Favourable resolutions to public servants’ difficulties

Dear Editor,
The news media all reported about President David Granger’s meeting with officials of the Guyana Teachers’ Union (GTU). The President’s swift response was surprising to say the least and served to convey the impression that the Administration was concerned about the plight of the nation’s teachers. The interest shown by the State must have been pleasing to the eyes and ears of our teachers who play a tremendous role in moulding and training the nation.
But I have long learnt and strongly believe that the devil is in the details. And it is with that in mind that I have examined what the nation’s teachers have gotten from the President’s intervention. Well, from what is reported, they will receive an interim pay rise of between six to eight per cent. If one is guided by the Public Sector imposed pay rises, it means that no teacher earns more than Gy$299,000 per month.

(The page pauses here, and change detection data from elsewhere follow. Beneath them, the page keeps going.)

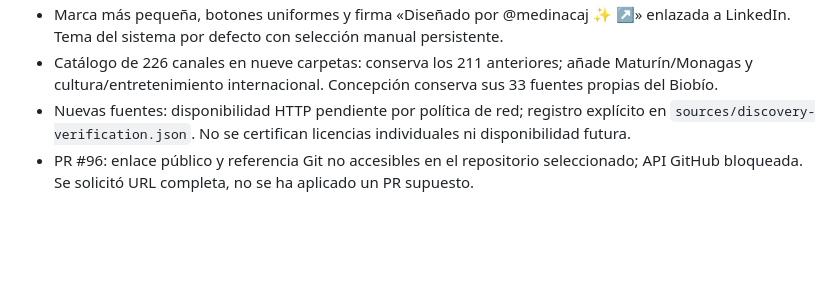
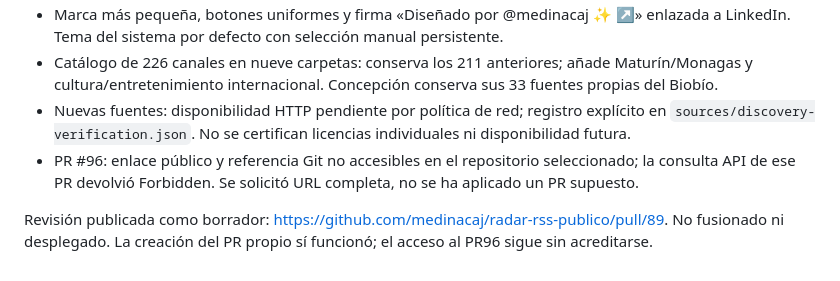
Before and after one commit to medinacaj/notisonda, a Markdown page: docs/project-status.md, the part around the change. Rendered like a GitHub page; blank space fills up the shorter version.

Commit message:
docs: record draft review and remaining PR96 access

```diff
--- a/docs/project-status.md
+++ b/docs/project-status.md
@@ -62,4 +62,6 @@ Rama `feat/radar-noticias-personalizacion-20261024`, incluye las correcciones de
 - Marca más pequeña, botones uniformes y firma «Diseñado por @medinacaj ✨ ↗» enlazada a LinkedIn. Tema del sistema por defecto con selección manual persistente.
 - Catálogo de 226 canales en nueve carpetas: conserva los 211 anteriores; añade Maturín/Monagas y cultura/entretenimiento internacional. Concepción conserva sus 33 fuentes propias del Biobío.
 - Nuevas fuentes: disponibilidad HTTP pendiente por política de red; registro explícito en `sources/discovery-verification.json`. No se certifican licencias individuales ni disponibilidad futura.
-- PR #96: enlace público y referencia Git no accesibles en el repositorio seleccionado; API GitHub bloqueada. Se solicitó URL completa, no se ha aplicado un PR supuesto.
+- PR #96: enlace público y referencia Git no accesibles en el repositorio seleccionado; la consulta API de ese PR devolvió Forbidden. Se solicitó URL completa, no se ha aplicado un PR supuesto.
+
+Revisión publicada como borrador: https://github.com/medinacaj/radar-rss-publico/pull/89. No fusionado ni desplegado. La creación del PR propio sí funcionó; el acceso al PR96 sigue sin acreditarse.
```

While the President speaks about an educated nation, seemingly in terms of the teachers’ pay packet, scant attention is paid. We are told this is an interim arrangement. But this tune seems familiar. Oh yes, the same thing was told to the public servants in 2016.
Then with the usual two card trick, the teachers and the public are told that a task force will be established to examine the Union’s concerns and requests. Again, another familiar song is being sung. Our nation is now more than at any other time in its history has a bevy of task forces, committees, Commissions of Inquiry and other such like. The reports which emanated from those exercises lie idly, gathering dust on our leaders’ shelves. Let me hope that the teachers’ task force does not follow its predecessors. Furthermore, the task force, as far as I can see, will only make recommendations which the Administration is not bound to accept. Certainly, the matters of concern could have been settled over the bargaining table. But all in all, one can expect that it’s another smoke screen.
In light of the President’s meeting with the teachers’ union, he is now duty bound to engage the sugar workers and public service unions alike. Both have large segments of workers employed by the State, that have legitimate grouses with the Administration’s approach to them and their representative organisations. I hope the President in similar haste engages the workers and unions concerned towards finding favourable resolutions to their difficulties. Anything less Mr President would be seen as discriminatory.

Yours faithfully,
Patricia Persaud